Back then, she explains, there were only a couple of juice makers in Thailand, where now there are more than thirty. But she still believes Me Juice is quite different from most of the competition. The juices are made daily by a staff of “four or five” at an old rented house in Bang Na, that she terms “The Juice Hub.” Sourced from local farmers, the fruits and vegetables used are always fresh and “almost all organic.” They are processed by cold-pressing only, on special machines that had to be imported from the US.
“The heat of most juicers destroys a lot of enzymes, and so does pasteurization,” she explains. As a result, however, she says it would be difficult to get full government certification in Thailand. It also means the juices only last 3-5 days. But that hasn’t stopped her from spreading the gospel, and distributing between 200-250 bottles a day delivered at home to a regular clientele motivated to “Drink Fresh, Look Fierce,” as the company slogan goes.
Serious juice-seekers can place orders by phone or online at her website, mejuicepress.com. She even ships to Chiang Mai and Hat Yai once a month. Her concoctions are also available at Bai Miang health food stores and the New Move gym in the Maneeya Building. She also pushes gift boxes and gift coupons. But Fhy has no great plans to expand or open her own shops. “The shelf life is just too short,” she explains. And besides, she isn’t the type who seems to be in it for the business. “Do what you are into and the money will come later” is her creed.
Like most of her clients, she uses the juices for regular “cleanses” and says she has gone from 11 basic mixes to a current 21 flavours of juice because she didn’t want to “get bored” drinking her own product. Among the top-sellers and cleansers are what she terms “hard-core” blends that are mostly vegetables, like an energy-boosting mix of spirulina, lettuce, green apple, celery, parsley, and ginger. Another super-green monster features kale and wheatgrass.

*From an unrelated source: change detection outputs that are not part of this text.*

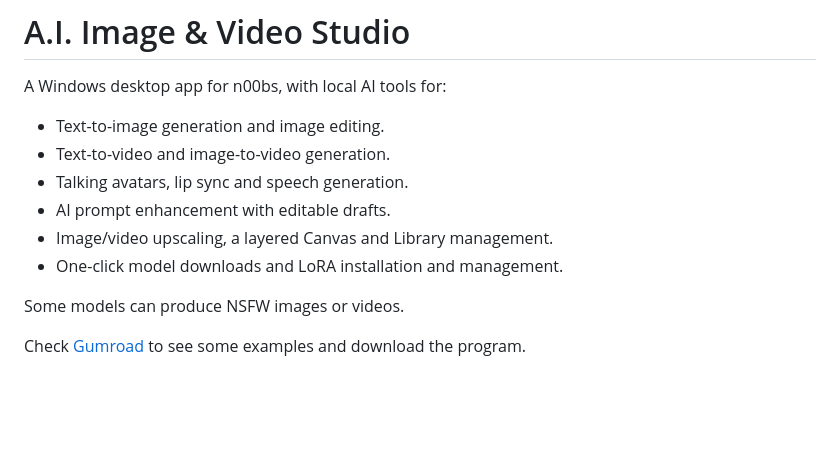
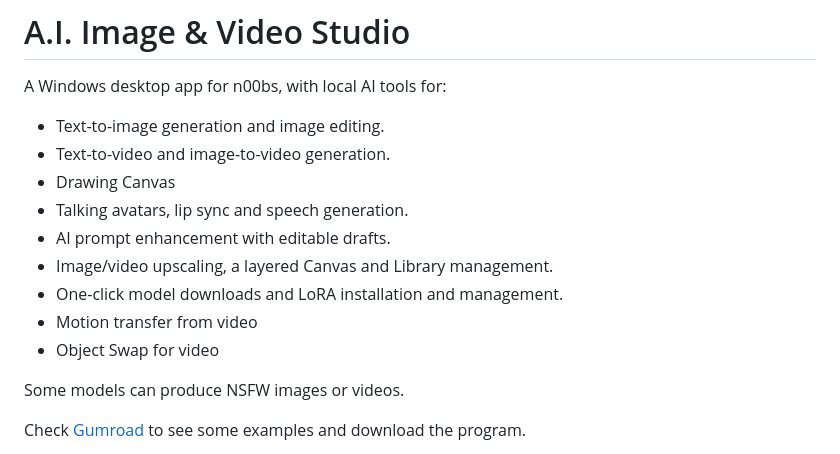
Before and after one commit to JungleJimJim/AI-Image-Video-Studio, a Markdown page: README.md, the part around the change. Rendered like a GitHub page; blank space fills up the shorter version.

Commit message:
Update README with new features
Added features for drawing canvas, motion transfer, and object swap.

```diff
--- a/README.md
+++ b/README.md
@@ -6,10 +6,13 @@ A Windows desktop app for n00bs, with local AI tools for:
 
 - Text-to-image generation and image editing.
 - Text-to-video and image-to-video generation.
+- Drawing Canvas
 - Talking avatars, lip sync and speech generation.
 - AI prompt enhancement with editable drafts.
 - Image/video upscaling, a layered Canvas and Library management.
 - One-click model downloads and LoRA installation and management.
+- Motion transfer from video
+- Object Swap for video
 
 Some models can produce NSFW images or videos.
 
```
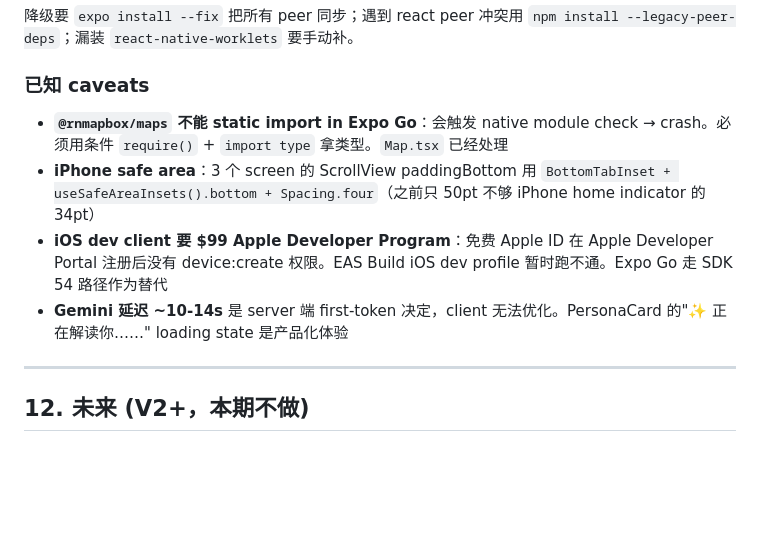
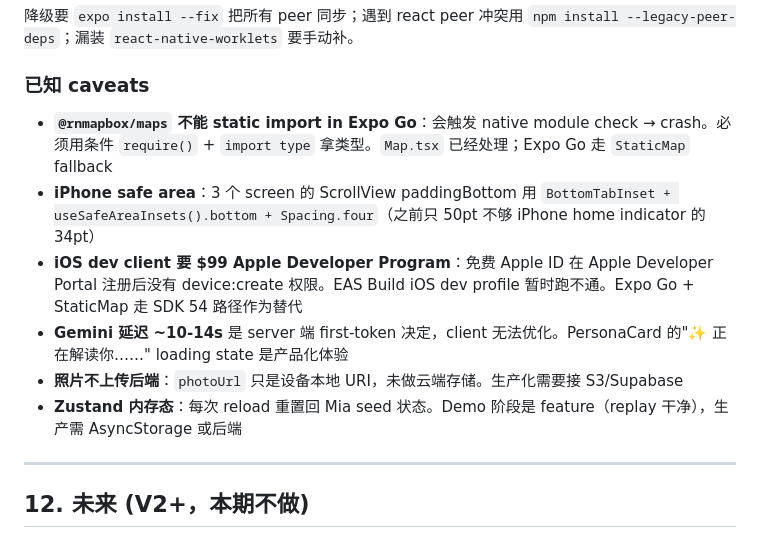
Before and after one commit to aMa2210/LifeGO, a Markdown page: PLAN.md, the part around one of its changes. GitHub-like rendering; blank space fills up the shorter version.

```diff
--- a/PLAN.md
+++ b/PLAN.md
@@ -579,10 +623,12 @@ iPhone 16 Pro 6.9" 截图（1320×2868），3-5 张：
 
 ### 已知 caveats
 
-- **`@rnmapbox/maps` 不能 static import in Expo Go**：会触发 native module check → crash。必须用条件 `require()` + `import type` 拿类型。`Map.tsx` 已经处理
+- **`@rnmapbox/maps` 不能 static import in Expo Go**：会触发 native module check → crash。必须用条件 `require()` + `import type` 拿类型。`Map.tsx` 已经处理；Expo Go 走 `StaticMap` fallback
 - **iPhone safe area**：3 个 screen 的 ScrollView paddingBottom 用 `BottomTabInset + useSafeAreaInsets().bottom + Spacing.four`（之前只 50pt 不够 iPhone home indicator 的 34pt）
-- **iOS dev client 要 $99 Apple Developer Program**：免费 Apple ID 在 Apple Developer Portal 注册后没有 device:create 权限。EAS Build iOS dev profile 暂时跑不通。Expo Go 走 SDK 54 路径作为替代
+- **iOS dev client 要 $99 Apple Developer Program**：免费 Apple ID 在 Apple Developer Portal 注册后没有 device:create 权限。EAS Build iOS dev profile 暂时跑不通。Expo Go + StaticMap 走 SDK 54 路径作为替代
 - **Gemini 延迟 ~10-14s** 是 server 端 first-token 决定，client 无法优化。PersonaCard 的"✨ 正在解读你……" loading state 是产品化体验
+- **照片不上传后端**：`photoUrl` 只是设备本地 URI，未做云端存储。生产化需要接 S3/Supabase
+- **Zustand 内存态**：每次 reload 重置回 Mia seed 状态。Demo 阶段是 feature（replay 干净），生产需 AsyncStorage 或后端
 
 ---
 
```
Also changed, not shown: other parts of PLAN.md (+44 -0 lines).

“It isn’t meant to be easy,” she says of swallowing such flavours, but she also sells lighter, tastier mixes of beet and pineapple, apple and mint, and coconut with chia seeds.
She swears that chugging down her elixirs instead of solid food for two days straight is sure to make you feel lighter, peppier, and less sick. But she thinks the main benefit is just getting people to focus on the rest of their lifestyle. “A cleanse is like cleaning your room—after you are done, you are more careful not to mess things up afterwards.”
Amazingly, Bangkok’s self-anointed queen of juice is no self-righteous purist herself. “I actually got inspired at first because I love craft beers. Any kind of craft stuff—that’s always better than the mass-brewed beers.” She even has a taste for fine meat. “I enjoy Joe Sloane’s products, too. The point is to have real food, not junk food. Your body deserves that.”
And Bangkok deserves more healing entrepreneurs like Fhy.
By John Krich